=== Problem description ===
Would you restate the listing word for word, with the images omitted?

=== Supplied material ===

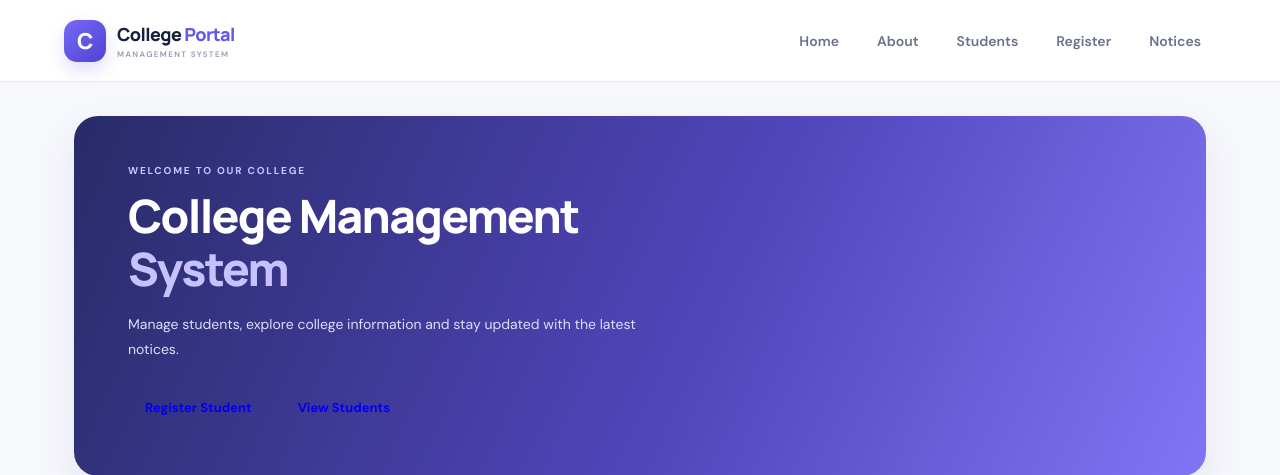
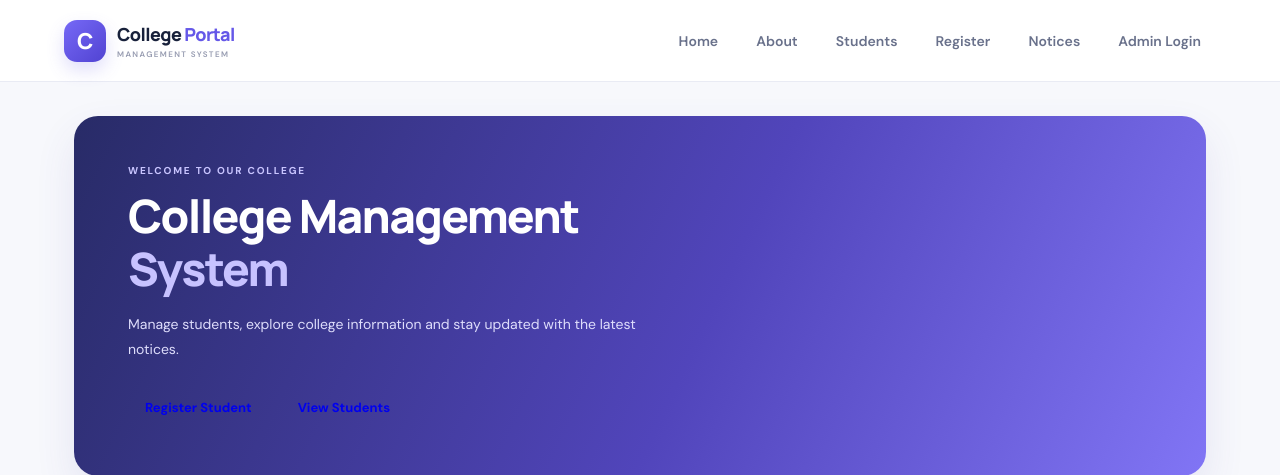
Before and after one commit to rk7885042-dotcom/college-management-system-full-stack, a Flask app: page / in a window 1280 px wide. Shown: the top 475 px of the page. Run offline with Flask 3, Linux system fonts and the light colour scheme; data comes from the database, SQL or seed files in the repository.

Commit message:
Update base.html

```diff
--- a/templates/base.html
+++ b/templates/base.html
@@ -1,4 +1,3 @@
-
 <!DOCTYPE html>
 <html lang="en">
 <head>
@@ -23,6 +22,12 @@
         <a href="{{ url_for('students') }}">Students</a>
         <a href="{{ url_for('add_student') }}">Register</a>
         <a href="{{ url_for('notices_page') }}">Notices</a>
+
+        {% if session.get('admin_logged_in') %}
+            <a href="{{ url_for('logout') }}">Logout</a>
+        {% else %}
+            <a href="{{ url_for('login') }}">Admin Login</a>
+        {% endif %}
     </nav>
 </header>
 
```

=== Reply ===
Before and after one commit to rk7885042-dotcom/college-management-system-full-stack, a Flask app: page / in a window 1280 px wide. Shown: the top 475 px of the page. Run offline with Flask 3, Linux system fonts and the light colour scheme; data comes from the database, SQL or seed files in the repository.

Commit message:
Update base.html

```diff
--- a/templates/base.html
+++ b/templates/base.html
@@ -1,4 +1,3 @@
-
 <!DOCTYPE html>
 <html lang="en">
 <head>
@@ -23,6 +22,12 @@
         <a href="{{ url_for('students') }}">Students</a>
         <a href="{{ url_for('add_student') }}">Register</a>
         <a href="{{ url_for('notices_page') }}">Notices</a>
+
+        {% if session.get('admin_logged_in') %}
+            <a href="{{ url_for('logout') }}">Logout</a>
+        {% else %}
+            <a href="{{ url_for('login') }}">Admin Login</a>
+        {% endif %}
     </nav>
 </header>
 
```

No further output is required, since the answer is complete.